Spotlight on Colombia

Posted on November, 06 2023

​The two greatest environmental challenges of the 21st century are climate change and the loss of biodiversity and natural capital, the world's stock of natural resources. According to the latest Global Risk Report (GRPS 2023) from the World Economic Forum, the risks that have the highest probability of further occurring in the coming years include extreme weather events, environmental impacts caused by humans such as deforestation, land use change, air and water pollution, and the failure to take action against climate change
Colombia is a case in point. Over the last two decades, forest loss there exceeded 3 million hectares. In mid-2023, the Colombian Ministry of Environment and Sustainable Development announced deforestation had reduced by 29%, compared to the previous year, from 174.103 hectares in 2021 to 123.517 in 2022. But despite an improvement in most Amazonian departments, deforestation increased in the Andean and Pacific regions of the country. In the Chocó Department in the Pacific for example, deforestation rose by 23%. 
At the UN Biodiversity Conference (COP15) last year, the world striked an agreement to halt and reverse biodiversity  loss and collectively act to mobilize $US 200 billion yearly to conserve at least 30 percent of land, freshwater and oceans globally, eliminate harmful subsidies and increase financial support for conservation efforts by 2030. But weak language in critical areas of the agreement, such as protecting intact ecosystems or halting species extinctions, means national governments will need to proactively address this in their biodiversity conservation plans and policies. At the COP 15, Colombia, with the support of Germany, launched the “National Biodiversity and Action Plans (NBSAP) Accelerator Partnership (AP)”, a country-led initiative to advance in the implementation of the Kunming-Montreal Global Biodiversity Framework by acting as a neutral broker, providing better access to financial and technical support, and offering customized in-country facilitation. Currently, 21 countries and 8 institutions are members of the Partnership. With support from WWF, the Government of Colombia is now developing a strategy to finance its NBSAP.
Shifting the focus of finance to nature

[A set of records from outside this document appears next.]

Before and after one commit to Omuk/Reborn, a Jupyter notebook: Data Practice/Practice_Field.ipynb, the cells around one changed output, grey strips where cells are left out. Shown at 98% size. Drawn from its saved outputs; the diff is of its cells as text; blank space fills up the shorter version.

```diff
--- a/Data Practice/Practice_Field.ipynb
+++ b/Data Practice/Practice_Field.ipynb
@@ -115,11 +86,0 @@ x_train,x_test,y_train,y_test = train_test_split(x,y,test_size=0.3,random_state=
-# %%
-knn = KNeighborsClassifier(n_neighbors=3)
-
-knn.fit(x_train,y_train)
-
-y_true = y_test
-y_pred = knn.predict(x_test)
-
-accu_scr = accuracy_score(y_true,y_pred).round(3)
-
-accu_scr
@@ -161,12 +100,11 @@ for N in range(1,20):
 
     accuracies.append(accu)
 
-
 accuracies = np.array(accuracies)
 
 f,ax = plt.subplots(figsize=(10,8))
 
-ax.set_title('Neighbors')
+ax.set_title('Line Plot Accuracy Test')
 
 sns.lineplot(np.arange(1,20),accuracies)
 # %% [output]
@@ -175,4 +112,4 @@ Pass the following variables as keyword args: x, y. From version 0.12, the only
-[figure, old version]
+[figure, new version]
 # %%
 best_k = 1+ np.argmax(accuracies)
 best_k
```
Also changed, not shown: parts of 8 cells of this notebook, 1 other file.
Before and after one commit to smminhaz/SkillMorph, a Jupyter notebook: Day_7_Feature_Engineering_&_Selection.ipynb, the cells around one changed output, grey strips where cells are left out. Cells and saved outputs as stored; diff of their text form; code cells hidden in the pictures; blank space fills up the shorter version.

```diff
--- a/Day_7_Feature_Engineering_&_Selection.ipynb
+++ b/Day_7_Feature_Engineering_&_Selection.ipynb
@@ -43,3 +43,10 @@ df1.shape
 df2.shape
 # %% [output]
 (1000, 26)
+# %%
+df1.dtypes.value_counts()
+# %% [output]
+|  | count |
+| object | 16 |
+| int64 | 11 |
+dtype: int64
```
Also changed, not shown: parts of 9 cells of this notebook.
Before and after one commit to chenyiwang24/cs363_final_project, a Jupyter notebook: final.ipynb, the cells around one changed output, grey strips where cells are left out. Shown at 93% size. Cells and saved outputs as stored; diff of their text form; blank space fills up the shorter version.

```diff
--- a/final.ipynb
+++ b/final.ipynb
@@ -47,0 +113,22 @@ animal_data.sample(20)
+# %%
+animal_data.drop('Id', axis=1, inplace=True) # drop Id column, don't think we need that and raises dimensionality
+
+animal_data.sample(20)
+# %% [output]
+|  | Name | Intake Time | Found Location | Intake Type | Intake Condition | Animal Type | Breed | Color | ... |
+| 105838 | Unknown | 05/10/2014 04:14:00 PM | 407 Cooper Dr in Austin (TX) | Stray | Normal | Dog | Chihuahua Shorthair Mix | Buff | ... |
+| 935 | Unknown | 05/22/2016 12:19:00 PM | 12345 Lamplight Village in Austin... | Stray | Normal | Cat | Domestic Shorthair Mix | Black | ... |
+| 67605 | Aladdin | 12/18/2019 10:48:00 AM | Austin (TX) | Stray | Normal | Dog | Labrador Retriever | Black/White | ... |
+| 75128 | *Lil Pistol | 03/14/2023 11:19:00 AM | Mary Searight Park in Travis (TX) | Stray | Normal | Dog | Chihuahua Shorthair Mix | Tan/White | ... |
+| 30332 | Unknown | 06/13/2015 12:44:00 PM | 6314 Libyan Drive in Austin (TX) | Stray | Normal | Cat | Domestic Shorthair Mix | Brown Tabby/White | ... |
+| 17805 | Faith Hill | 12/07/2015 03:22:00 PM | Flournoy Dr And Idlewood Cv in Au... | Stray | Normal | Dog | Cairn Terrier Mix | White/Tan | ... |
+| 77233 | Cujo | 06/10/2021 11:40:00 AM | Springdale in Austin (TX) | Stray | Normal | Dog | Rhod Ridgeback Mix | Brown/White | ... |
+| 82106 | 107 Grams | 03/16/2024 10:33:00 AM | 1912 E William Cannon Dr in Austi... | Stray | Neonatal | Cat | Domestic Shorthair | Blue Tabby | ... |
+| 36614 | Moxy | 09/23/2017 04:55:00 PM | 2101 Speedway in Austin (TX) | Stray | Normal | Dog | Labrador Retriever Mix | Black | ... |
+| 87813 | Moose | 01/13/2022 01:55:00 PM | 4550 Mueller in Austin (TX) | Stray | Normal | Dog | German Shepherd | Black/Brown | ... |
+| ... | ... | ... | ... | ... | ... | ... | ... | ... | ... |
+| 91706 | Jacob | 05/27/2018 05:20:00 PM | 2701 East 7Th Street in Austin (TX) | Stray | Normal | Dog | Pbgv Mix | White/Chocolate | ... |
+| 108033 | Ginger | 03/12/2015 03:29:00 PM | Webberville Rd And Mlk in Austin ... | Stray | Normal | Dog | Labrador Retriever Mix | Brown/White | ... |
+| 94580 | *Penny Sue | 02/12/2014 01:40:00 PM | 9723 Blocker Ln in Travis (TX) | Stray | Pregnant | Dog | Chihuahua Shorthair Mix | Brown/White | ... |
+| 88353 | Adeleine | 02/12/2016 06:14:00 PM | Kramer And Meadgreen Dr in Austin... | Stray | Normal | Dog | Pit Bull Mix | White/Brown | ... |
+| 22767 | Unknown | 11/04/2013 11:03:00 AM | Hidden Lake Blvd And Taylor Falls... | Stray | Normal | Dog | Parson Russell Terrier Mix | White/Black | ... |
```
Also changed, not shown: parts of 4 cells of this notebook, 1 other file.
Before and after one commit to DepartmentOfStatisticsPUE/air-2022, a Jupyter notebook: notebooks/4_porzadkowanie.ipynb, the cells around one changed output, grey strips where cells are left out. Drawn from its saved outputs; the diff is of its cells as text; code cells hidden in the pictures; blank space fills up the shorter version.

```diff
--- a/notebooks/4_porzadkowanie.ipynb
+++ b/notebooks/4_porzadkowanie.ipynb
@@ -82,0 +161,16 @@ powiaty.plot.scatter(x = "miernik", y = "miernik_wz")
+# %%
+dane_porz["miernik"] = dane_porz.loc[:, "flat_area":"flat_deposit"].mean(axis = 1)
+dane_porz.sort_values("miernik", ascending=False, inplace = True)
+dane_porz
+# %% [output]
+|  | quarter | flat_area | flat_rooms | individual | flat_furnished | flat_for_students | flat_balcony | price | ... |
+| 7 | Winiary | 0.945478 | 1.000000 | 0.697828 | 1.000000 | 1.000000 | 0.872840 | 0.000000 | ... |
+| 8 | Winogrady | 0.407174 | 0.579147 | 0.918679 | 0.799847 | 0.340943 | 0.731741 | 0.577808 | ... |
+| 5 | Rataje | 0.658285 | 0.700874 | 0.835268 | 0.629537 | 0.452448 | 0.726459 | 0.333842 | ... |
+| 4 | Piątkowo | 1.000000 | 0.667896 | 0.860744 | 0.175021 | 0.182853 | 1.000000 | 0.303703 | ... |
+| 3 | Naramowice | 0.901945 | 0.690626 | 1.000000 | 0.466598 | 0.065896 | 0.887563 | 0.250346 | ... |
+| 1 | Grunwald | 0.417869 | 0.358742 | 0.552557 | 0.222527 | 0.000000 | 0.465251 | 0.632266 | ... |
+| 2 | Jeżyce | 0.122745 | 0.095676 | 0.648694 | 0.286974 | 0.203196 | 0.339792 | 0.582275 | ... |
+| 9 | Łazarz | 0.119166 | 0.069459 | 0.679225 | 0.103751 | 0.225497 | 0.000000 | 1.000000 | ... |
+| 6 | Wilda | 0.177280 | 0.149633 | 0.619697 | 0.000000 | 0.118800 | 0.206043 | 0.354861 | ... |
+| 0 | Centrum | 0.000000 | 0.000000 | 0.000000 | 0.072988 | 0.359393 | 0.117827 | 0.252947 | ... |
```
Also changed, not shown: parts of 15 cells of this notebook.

Coordinated, large-scale action is needed to secure sufficient financial means to drive a sustainable, net zero, and nature positive economy. Until recently, the financial sector in Colombia merely focused its attention on productivity, not recognizing that our finance system is intrinsically connected to nature. Today, financial regulators - who oversee financial markets and companies-, and central banks and supervisors - who are responsible for supervising financial structures, financial institutions and securities market systems -are increasingly realizing that together with the government, they can mitigate climate change and reverse biodiversity and natural capital losses. 

© Fílmico Colombia/WWF-US

WWF´s Greening Financial Regulation Initiative (GFRi) and WWF Colombia supported the Superintendencia Financiera de Colombia (SFC, for its initials in Spanish) to get a clearer picture of the risks caused by climate change and biodiversity loss for financial stability, and what nature risk regulation could entail. In consultation with other external partners, WWF Colombia´s GFRi experts advised the SFC on how to frame the inclusion of biodiversity in the Colombian roadmap of Greening the Financial System Strategy. Taking into account the  specific situation of the country and its economy,  definitions based on best international practices, including standards, frameworks and regulation initiatives such as the Task Force on Climate-Related Financial Disclosures (TCFD), Sustainable Accounting Standards Board (SASB), and others including nature like the Taskforce on Nature-related Financial Disclosures  (TNFD) are now forming the pillar of its climate  strategy. WWF also organized a series of training sessions for financial supervisors and other SFC officials focusing on nature regulation, financial risks of biodiversity and natural capital losses, how nature loss can be measured through databases and measurement tools, and green investment opportunities for the financial sector.
Over the last year, some important further financial regulatory developments have been taking form in Colombia. Firstly, the SFC publicly committed to include nature in its Roadmap. This will affect all regulated institutions in Colombia including commercial banks, development banks, private capital funds, pensions funds, asset managers, owners and insurers. The SFC has also become an active member of the national consultation group of the TNFD. Private companies have started to pilot the TNFD framework, in collaboration with the Colombian Ministry of Environment and Sustainable Development, the Biodiversity Research Institution Alexander Von Humboldt, the UN Development Programme (UNDP) and WWF.
What next?
WWF is closely collaborating with the SFC, the Ministry of Environment and Sustainable Development, the Ministry of Finance and representatives from the financial institutions to strengthen regulation expectations based on nature and biodiversity as part of the NBSAP process. We are also working with the National Association of Businessmen of Colombia (ANDI), in the light of its alliance with "Business for Nature", a global coalition that brings together more than 85 organizations around the world, to address the challenges of the renewed global biodiversity agenda and how companies can drive credible business action and policy ambition to achieve a nature-positive economy for all by 2030. 
© Rodrigo Durán / WWF-Colombia